AVAILABLE DATA Start Marker
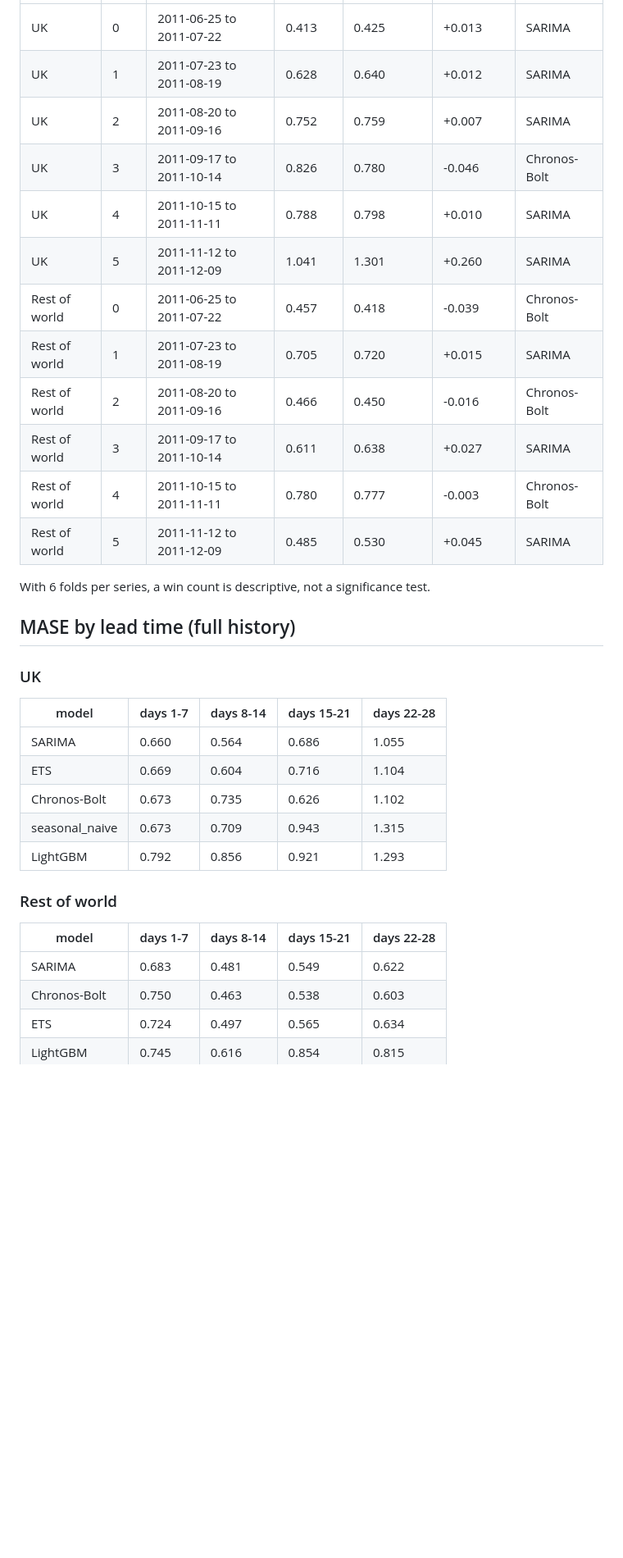
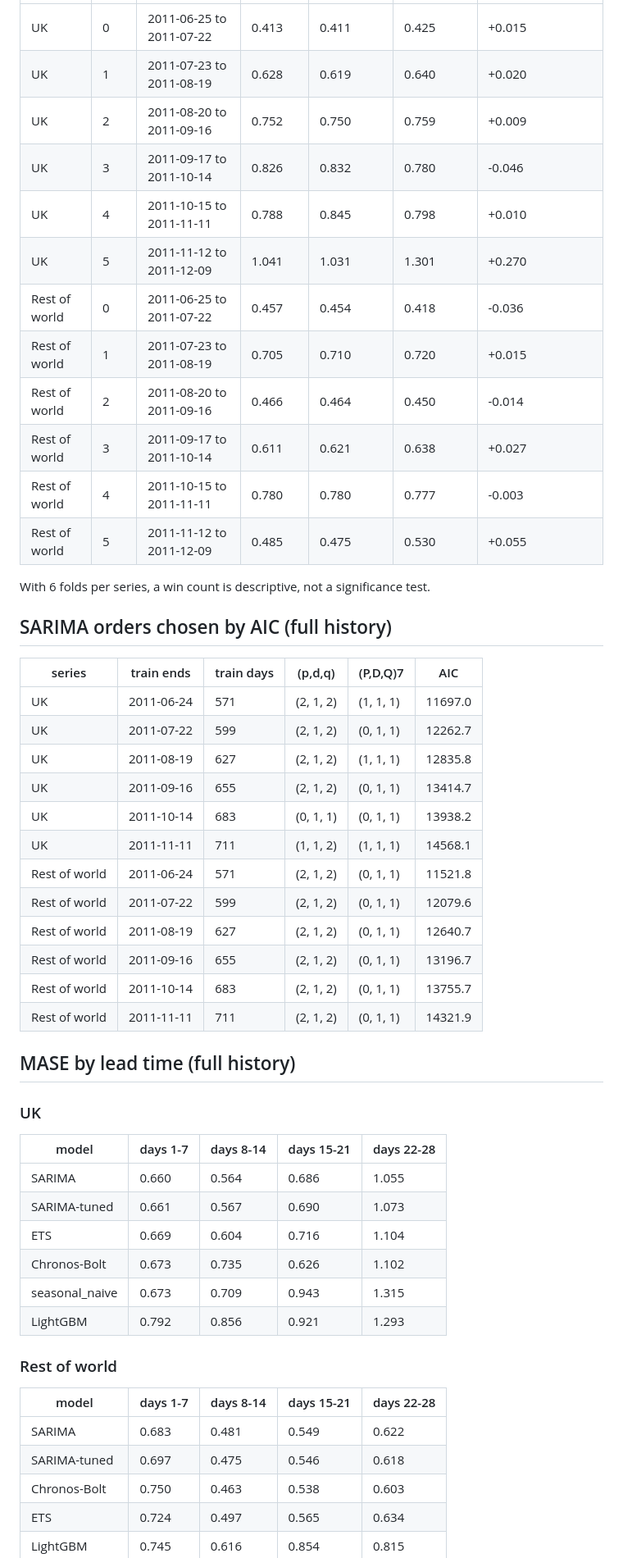
Before and after one commit to wavde/demand-forecasting, a Markdown page: docs/pretrained_results.md, the part around one of its changes. Shown at 82% size. GitHub-like rendering; blank space fills up the shorter version.

```diff
--- a/docs/pretrained_results.md
+++ b/docs/pretrained_results.md
@@ -44,18 +48,35 @@ _Generated by `python run_pretrained.py`; do not edit by hand. Python 3.12.10, s
 |---|---|---|---|---|---|---|
-| UK | 0 | 2011-06-25 to 2011-07-22 | 0.413 | 0.425 | +0.013 | SARIMA |
-| UK | 1 | 2011-07-23 to 2011-08-19 | 0.628 | 0.640 | +0.012 | SARIMA |
-| UK | 2 | 2011-08-20 to 2011-09-16 | 0.752 | 0.759 | +0.007 | SARIMA |
-| UK | 3 | 2011-09-17 to 2011-10-14 | 0.826 | 0.780 | -0.046 | Chronos-Bolt |
-| UK | 4 | 2011-10-15 to 2011-11-11 | 0.788 | 0.798 | +0.010 | SARIMA |
-| UK | 5 | 2011-11-12 to 2011-12-09 | 1.041 | 1.301 | +0.260 | SARIMA |
-| Rest of world | 0 | 2011-06-25 to 2011-07-22 | 0.457 | 0.418 | -0.039 | Chronos-Bolt |
-| Rest of world | 1 | 2011-07-23 to 2011-08-19 | 0.705 | 0.720 | +0.015 | SARIMA |
-| Rest of world | 2 | 2011-08-20 to 2011-09-16 | 0.466 | 0.450 | -0.016 | Chronos-Bolt |
-| Rest of world | 3 | 2011-09-17 to 2011-10-14 | 0.611 | 0.638 | +0.027 | SARIMA |
-| Rest of world | 4 | 2011-10-15 to 2011-11-11 | 0.780 | 0.777 | -0.003 | Chronos-Bolt |
-| Rest of world | 5 | 2011-11-12 to 2011-12-09 | 0.485 | 0.530 | +0.045 | SARIMA |
+| UK | 0 | 2011-06-25 to 2011-07-22 | 0.413 | 0.411 | 0.425 | +0.015 |
+| UK | 1 | 2011-07-23 to 2011-08-19 | 0.628 | 0.619 | 0.640 | +0.020 |
+| UK | 2 | 2011-08-20 to 2011-09-16 | 0.752 | 0.750 | 0.759 | +0.009 |
+| UK | 3 | 2011-09-17 to 2011-10-14 | 0.826 | 0.832 | 0.780 | -0.046 |
+| UK | 4 | 2011-10-15 to 2011-11-11 | 0.788 | 0.845 | 0.798 | +0.010 |
+| UK | 5 | 2011-11-12 to 2011-12-09 | 1.041 | 1.031 | 1.301 | +0.270 |
+| Rest of world | 0 | 2011-06-25 to 2011-07-22 | 0.457 | 0.454 | 0.418 | -0.036 |
+| Rest of world | 1 | 2011-07-23 to 2011-08-19 | 0.705 | 0.710 | 0.720 | +0.015 |
+| Rest of world | 2 | 2011-08-20 to 2011-09-16 | 0.466 | 0.464 | 0.450 | -0.014 |
+| Rest of world | 3 | 2011-09-17 to 2011-10-14 | 0.611 | 0.621 | 0.638 | +0.027 |
+| Rest of world | 4 | 2011-10-15 to 2011-11-11 | 0.780 | 0.780 | 0.777 | -0.003 |
+| Rest of world | 5 | 2011-11-12 to 2011-12-09 | 0.485 | 0.475 | 0.530 | +0.055 |
 
 With 6 folds per series, a win count is descriptive, not a significance test.
+
+## SARIMA orders chosen by AIC (full history)
+
+| series | train ends | train days | (p,d,q) | (P,D,Q)7 | AIC |
+|---|---|---|---|---|---|
+| UK | 2011-06-24 | 571 | (2, 1, 2) | (1, 1, 1) | 11697.0 |
+| UK | 2011-07-22 | 599 | (2, 1, 2) | (0, 1, 1) | 12262.7 |
+| UK | 2011-08-19 | 627 | (2, 1, 2) | (1, 1, 1) | 12835.8 |
+| UK | 2011-09-16 | 655 | (2, 1, 2) | (0, 1, 1) | 13414.7 |
+| UK | 2011-10-14 | 683 | (0, 1, 1) | (0, 1, 1) | 13938.2 |
+| UK | 2011-11-11 | 711 | (1, 1, 2) | (1, 1, 1) | 14568.1 |
+| Rest of world | 2011-06-24 | 571 | (2, 1, 2) | (0, 1, 1) | 11521.8 |
+| Rest of world | 2011-07-22 | 599 | (2, 1, 2) | (0, 1, 1) | 12079.6 |
+| Rest of world | 2011-08-19 | 627 | (2, 1, 2) | (0, 1, 1) | 12640.7 |
+| Rest of world | 2011-09-16 | 655 | (2, 1, 2) | (0, 1, 1) | 13196.7 |
+| Rest of world | 2011-10-14 | 683 | (2, 1, 2) | (0, 1, 1) | 13755.7 |
+| Rest of world | 2011-11-11 | 711 | (2, 1, 2) | (0, 1, 1) | 14321.9 |
 
 ## MASE by lead time (full history)
 
@@ -64,6 +85,7 @@ With 6 folds per series, a win count is descriptive, not a significance test.
 | model | days 1-7 | days 8-14 | days 15-21 | days 22-28 |
 |---|---|---|---|---|
 | SARIMA | 0.660 | 0.564 | 0.686 | 1.055 |
+| SARIMA-tuned | 0.661 | 0.567 | 0.690 | 1.073 |
 | ETS | 0.669 | 0.604 | 0.716 | 1.104 |
 | Chronos-Bolt | 0.673 | 0.735 | 0.626 | 1.102 |
 | seasonal_naive | 0.673 | 0.709 | 0.943 | 1.315 |
@@ -74,6 +96,7 @@ With 6 folds per series, a win count is descriptive, not a significance test.
 | model | days 1-7 | days 8-14 | days 15-21 | days 22-28 |
 |---|---|---|---|---|
 | SARIMA | 0.683 | 0.481 | 0.549 | 0.622 |
+| SARIMA-tuned | 0.697 | 0.475 | 0.546 | 0.618 |
 | Chronos-Bolt | 0.750 | 0.463 | 0.538 | 0.603 |
 | ETS | 0.724 | 0.497 | 0.565 | 0.634 |
 | LightGBM | 0.745 | 0.616 | 0.854 | 0.815 |
```
Also changed, not shown: other parts of docs/pretrained_results.md (+39 -35 lines), README.md (+10 -6 lines), docs/pretrained_vs_sarima.png, 5 other files.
AVAILABLE DATA End Marker
→ WHAT TO WORK ON
In the records above, find each line that holds the word "full"; copy all such lines.

→ TASK ANSWER
+## SARIMA orders chosen by AIC (full history)
 ## MASE by lead time (full history)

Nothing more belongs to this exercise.